Gov. Bevin: I’m a big proponent of children having a great education. I don’t care how they get it. And if a child can get the best education possible through public schools, that should be the primary choice. But if they can’t get the best possible education that way, let’s give them whatever possibility exists. And if it’s a charter school, if it’s a private school, if it’s a voucher, I don’t care. I want the children to have every possibility. I want the children and their parents to come before the teacher’s union and what is best for somebody who’s tenured.
The whole purpose of public education is to provide a quality education, to create, as we talked about earlier, these virtuous citizens who can assimilate into the workforce. How best to do that? By creating avenues of possibility. Every child is different. Every community’s different. Every parental decision is different. Let’s give them choices with the public tax dollars.
Mr. Jekielek: We’re going to wrap up in a moment here, but I wanted to ask, there’s on one hand, this huge opportunity in Kentucky that you were describing, on the other hand, quite a few challenges to deal with, some more popular, some less popular. What would you see as your biggest concern or biggest challenge? What would you like to see to be the legacy of your governorship?
Gov. Bevin: I’ll tell you, I’d like the governors of every other state in America to wonder why their children have to go to Kentucky to get a job. That’s what I’d like my legacy to be. But, in the meantime, my greatest fear for America and for Kentucky is our apathy. I’m afraid that we’re falling asleep at the wheel. I’m afraid that we’re the victims of our own success; that we’re so blessed that we have such abundance that we can afford the luxury of not caring. And that’s the beginning of the end. This is when cultures and civilizations crumble from within. The reason I’ve taken on these challenging things is, this is not my career, I’d never studied political science. I didn’t take a single course in political science. I never aspired to politics.
Mr. Jekielek: Right.

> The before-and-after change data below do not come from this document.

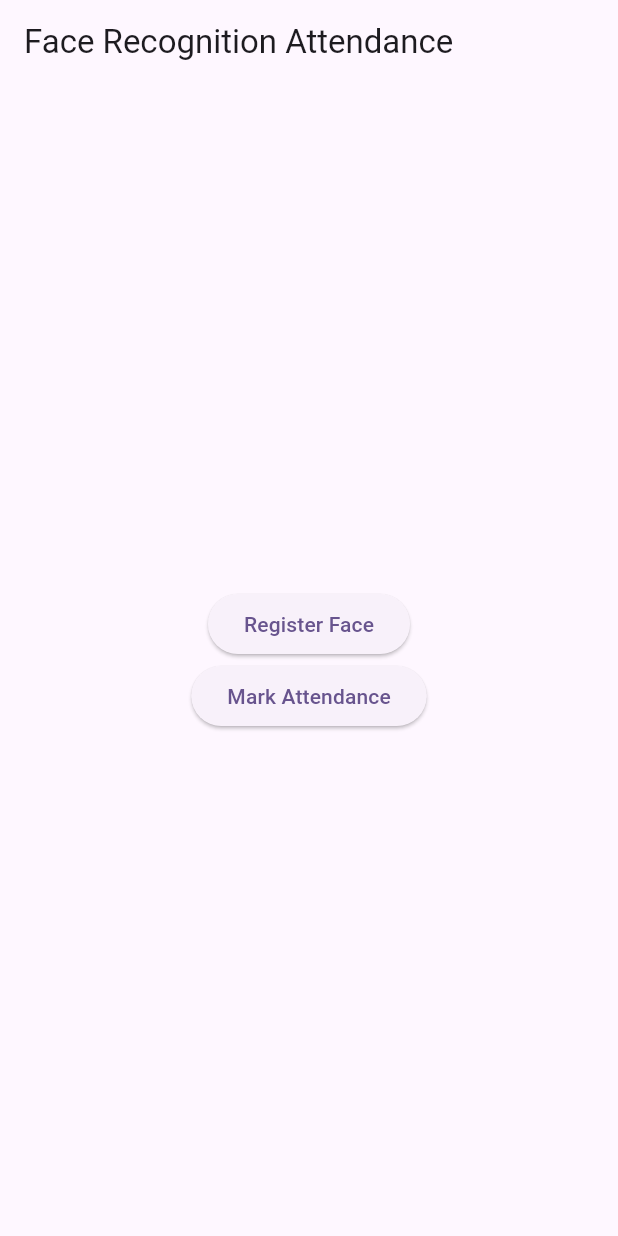
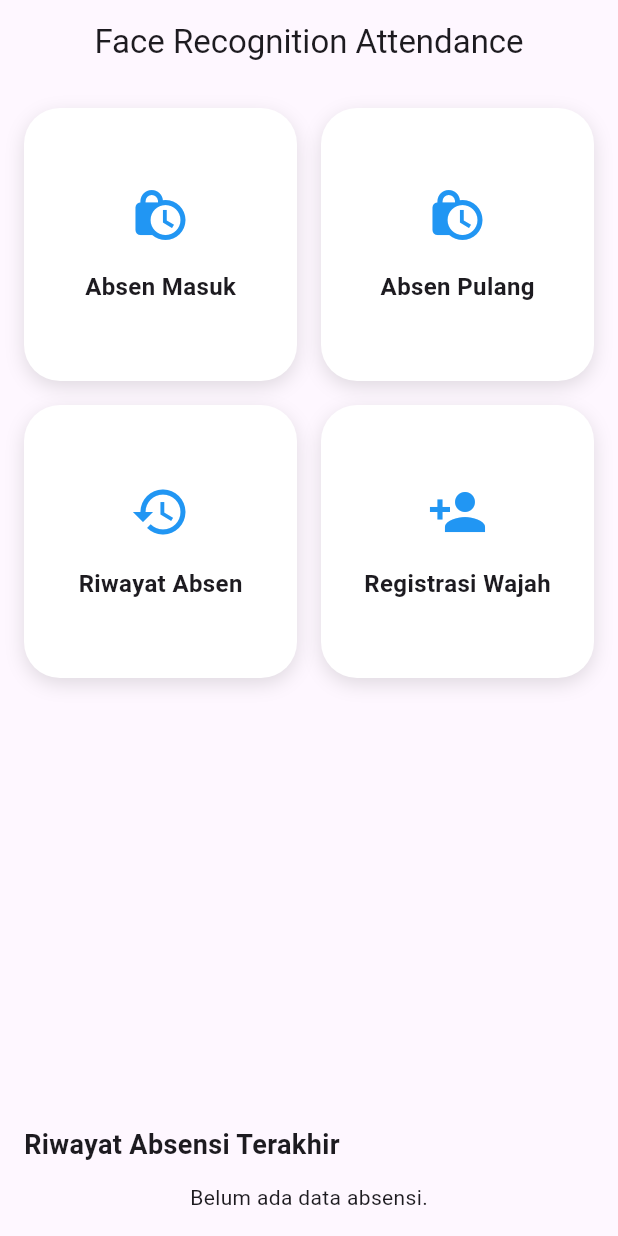
Before and after one commit to cwa16/absen_face_recognition, a Flutter app: the screen it shows after launch, on a phone screen of 412 x 824 dp. Run offline on Flutter 3.47's test engine with Material 3 defaults, Android fonts, the phone set to English and light mode, and no system bars; our stand-ins replace connectivity_plus, get, image_picker, permission_handler, sqflite; missing offline and left inert: flutter_camera, google_mlkit_face_detection, tflite_flutter; accounts and stored records are empty.

```diff
--- a/lib/controllers/attendance_controller.dart
+++ b/lib/controllers/attendance_controller.dart
@@ -1,3 +1,4 @@
+import 'package:absen/models/attendance.dart';
 import 'package:absen/services/facenet_service.dart';
 import 'package:get/get.dart';
 import 'dart:io';
@@ -6,6 +7,8 @@ import '../services/face_service.dart';
 import '../services/local_db_service.dart';
 
 class AttendanceController extends GetxController {
+  RxList<Attendance> attendanceList = <Attendance>[].obs;
+
   var isCameraPermissionGranted = true.obs;
   var attendanceStatus = "".obs;
   var matchedFacePath = "".obs;
@@ -18,10 +21,11 @@ class AttendanceController extends GetxController {
   void onInit() {
     super.onInit();
     _startAutoScan();
+    loadAttendanceHistory();
   }
 
   void _startAutoScan() {
-    Timer.periodic(Duration(seconds: 5), (timer) async {
+    Timer.periodic(const Duration(seconds: 5), (timer) async {
       if (!isProcessing.value) {
         isProcessing.value = true;
         await _captureAndProcess();
@@ -64,13 +68,25 @@ class AttendanceController extends GetxController {
         await LocalDBService.markAttendance(matchedNIK);
         attendanceStatus.value = "Attendance Recorded for NIK: $matchedNIK ✅";
         Get.snackbar("Success", "Attendance Recorded for NIK: $matchedNIK ✅");
+        attendanceStatus.value = "";
+        matchedFacePath.value = "";
       } else {
         attendanceStatus.value = "Face Not Recognized ❌";
         Get.snackbar("Error", "Face Not Recognized ❌");
       }
     } else {
       attendanceStatus.value = "No Face Detected!";
-       Get.snackbar("Error", "No Face Detected!");
+      Get.snackbar("Error", "No Face Detected!");
+    }
+  }
+
+  Future<void> loadAttendanceHistory() async {
+    try {
+      final data = await LocalDBService.getAttendanceHistory();
+      print("Load dari DB: ${data.length} data");
+      attendanceList.assignAll(data.reversed.toList());
+    } catch (e) {
+      print("Error loading attendance history: $e");
     }
   }
 }
--- a/lib/models/attendance.dart
+++ b/lib/models/attendance.dart
@@ -0,0 +1,15 @@
+class Attendance {
+  final int id;
+  final String nik;
+  final String timestamp;
+
+  Attendance({required this.id, required this.nik, required this.timestamp});
+
+  factory Attendance.fromMap(Map<String, dynamic> map) {
+    return Attendance(
+      id: map['id'],
+      nik: map['nik'],
+      timestamp: map['timestamp'],
+    );
+  }
+}
--- a/lib/services/local_db_service.dart
+++ b/lib/services/local_db_service.dart
@@ -1,5 +1,6 @@
 import 'dart:convert';
 
+import 'package:absen/models/attendance.dart';
 import 'package:absen/services/facenet_service.dart';
 import 'package:sqflite/sqflite.dart';
 import 'package:path/path.dart';
@@ -56,6 +57,13 @@ class LocalDBService {
     });
   }
 
+  static Future<List<Attendance>> getAttendanceHistory() async {
+    final db = await database;
+    final result = await db.query('attendance');
+
+    return result.map((e) => Attendance.fromMap(e)).toList();
+  }
+
   static Future<List<double>> getEmployeeEmbedding(String nik) async {
     final List<Map<String, dynamic>> maps = await _database!.query(
       'employees',
--- a/lib/views/attendance_screen.dart
+++ b/lib/views/attendance_screen.dart
@@ -10,11 +10,19 @@ class AttendanceScreen extends StatelessWidget {
 
   @override
   Widget build(BuildContext context) {
-    return Scaffold(
-      appBar: AppBar(title: Text("Face Attendance")),
+    return PopScope(
+        canPop: false,
+        onPopInvoked: (didPop) {
+          if (didPop) {
+            attendanceController.attendanceStatus.value = "";
+            attendanceController.matchedFacePath.value = "";
+          }
+        },
+      child: Scaffold(
+        appBar: AppBar(title: const Text("Face Attendance")),
         body: Obx(() {
           if (!attendanceController.isCameraPermissionGranted.value) {
-          return Center(child: Text("Camera permission is required."));
+            return const Center(child: Text("Camera permission is required."));
           }
 
           return Column(
@@ -49,9 +57,9 @@ class AttendanceScreen extends StatelessWidget {
                       right: 0,
                       child: Center(
                         child: Container(
-                        padding: EdgeInsets.all(8),
+                          padding: const EdgeInsets.all(8),
                           color: Colors.black54,
-                        child: Text(
+                          child: const Text(
                             "Align your face inside the box",
                             style: TextStyle(color: Colors.white, fontSize: 16),
                           ),
@@ -75,15 +83,16 @@ class AttendanceScreen extends StatelessWidget {
                             ),
                           Text(
                             attendanceController.attendanceStatus.value,
-                          style: TextStyle(fontSize: 18, fontWeight: FontWeight.bold),
+                            style: const TextStyle(fontSize: 18, fontWeight: FontWeight.bold),
                           ),
                         ],
                       ),
                     )
-                : SizedBox.shrink()),
+                  : const SizedBox.shrink()),
             ],
           );
         }),
+      ),
     );
   }
 }
--- a/lib/views/home_screen.dart
+++ b/lib/views/home_screen.dart
@@ -5,31 +5,154 @@ import 'package:flutter/material.dart';
 import 'package:get/get.dart';
 
 class HomeScreen extends StatelessWidget {
-  final AttendanceController attendanceController = Get.put(AttendanceController());
+  final AttendanceController attendanceController =
+      Get.put(AttendanceController());
+
+  final List<MenuItem> menuItems = [
+    MenuItem(icon: Icons.lock_clock, label: 'Absen Masuk'),
+    MenuItem(icon: Icons.lock_clock, label: 'Absen Pulang'),
+    MenuItem(icon: Icons.history, label: 'Riwayat Absen'),
+    MenuItem(icon: Icons.person_add, label: 'Registrasi Wajah'),
+  ];
 
   @override
   Widget build(BuildContext context) {
     return Scaffold(
-      appBar: AppBar(title: const Text("Face Recognition Attendance"),),
-      body: Center(
+      appBar: AppBar(
+        title: const Text("Face Recognition Attendance"),
+        centerTitle: true,
+        backgroundColor: Colors.transparent,
+        elevation: 0,
+      ),
+      body: Padding(
+        padding: const EdgeInsets.all(16.0),
         child: Column(
-          mainAxisAlignment: MainAxisAlignment.center,
+          crossAxisAlignment: CrossAxisAlignment.start,
           children: [
-            ElevatedButton(
-              onPressed: () {
-                Get.to(() => FaceRegistrationScreen());
-              },
-              child: const Text("Register Face")
+            Expanded(
+              child: GridView.count(
+                crossAxisCount: 2,
+                crossAxisSpacing: 16,
+                mainAxisSpacing: 16,
+                children: menuItems.map((item) {
+                  return GestureDetector(
+                    onTap: () {
+                      if (item.label == 'Absen Masuk' ||
+                          item.label == 'Absen Pulang') {
+                        Get.to(() => AttendanceScreen());
+                      } else if (item.label == 'Registrasi Wajah') {
+                        Get.to(() => FaceRegistrationScreen());
+                      }
+                    },
+                    child: Container(
+                      decoration: BoxDecoration(
+                        color: Colors.white,
+                        borderRadius: BorderRadius.circular(24), // rounded-2xl
+                        boxShadow: const [
+                          BoxShadow(
+                            color: Colors.black12,
+                            blurRadius: 10,
+                            offset: Offset(0, 4),
+                          )
+                        ],
+                      ),
+                      padding: const EdgeInsets.all(20),
+                      child: Column(
+                        mainAxisAlignment: MainAxisAlignment.center,
+                        children: [
+                          Icon(item.icon, size: 40, color: Colors.blue),
+                          const SizedBox(height: 16),
+                          Text(
+                            item.label,
+                            style: const TextStyle(
+                              fontSize: 16,
+                              fontWeight: FontWeight.w600,
+                            ),
+                          )
+                        ],
+                      ),
+                    ),
+                  );
+                }).toList(),
+              ),
             ),
-            ElevatedButton(
-              onPressed: () {
-                Get.to(() => AttendanceScreen());
-              },
-              child: const Text("Mark Attendance"),
+            // 🔹 Judul
+            Align(
+              alignment: Alignment.centerLeft,
+              child: Text(
+                'Riwayat Absensi Terakhir',
+                style: TextStyle(fontSize: 18, fontWeight: FontWeight.bold),
+              ),
             ),
+            SizedBox(height: 12),
+
+            Obx(() {
+              final data = attendanceController.attendanceList;
+
+              if (data.isEmpty) {
+                return Center(child: Text("Belum ada data absensi."));
+              }
+
+              return Container(
+                decoration: BoxDecoration(
+                  color: Colors.white,
+                  borderRadius: BorderRadius.circular(16),
+                  boxShadow: [
+                    BoxShadow(
+                      color: Colors.black12,
+                      blurRadius: 12,
+                      offset: Offset(0, 4),
+                    )
+                  ],
+                ),
+                padding: EdgeInsets.all(16),
+                margin: EdgeInsets.symmetric(horizontal: 16, vertical: 8),
+                child: SingleChildScrollView(
+                  scrollDirection: Axis.horizontal,
+                  child: DataTable(
+                    headingRowColor:
+                        MaterialStateProperty.all(Colors.grey[100]),
+                    columnSpacing: 24,
+                    horizontalMargin: 12,
+                    border: TableBorder.symmetric(
+                      inside: BorderSide(color: Colors.grey.shade200),
+                    ),
+                    columns: const [
+                      DataColumn(
+                        label: Text(
+                          'NIK',
+                          style: TextStyle(fontWeight: FontWeight.bold),
+                        ),
+                      ),
+                      DataColumn(
+                        label: Text(
+                          'Waktu',
+                          style: TextStyle(fontWeight: FontWeight.bold),
+                        ),
+                      ),
+                    ],
+                    rows: data.map((absen) {
+                      return DataRow(
+                        cells: [
+                          DataCell(Text(absen.nik)),
+                          DataCell(Text(absen.timestamp)),
+                        ],
+                      );
+                    }).toList(),
+                  ),
+                ),
+              );
+            })
           ],
         ),
       ),
     );
   }
 }
+
+class MenuItem {
+  final IconData icon;
+  final String label;
+
+  MenuItem({required this.icon, required this.label});
+}
```
Also changed, not shown: pubspec.lock, 126 other files. Lines whose indentation alone changed are shown as unchanged.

Gov. Bevin: This is my first job. And so I’m willing to take on all of these sacred cows and if some of them need to be turned into hamburger, so be it. This is what we’re gonna do. We’re gonna take these challenges on because it’s the right thing to do. And if the people can handle it, they’ll reelect me. If they can’t, they won’t, and that’s OK.
But we’re going to do the right thing, even if it’s the hard thing.
This interview has been edited for clarity and brevity.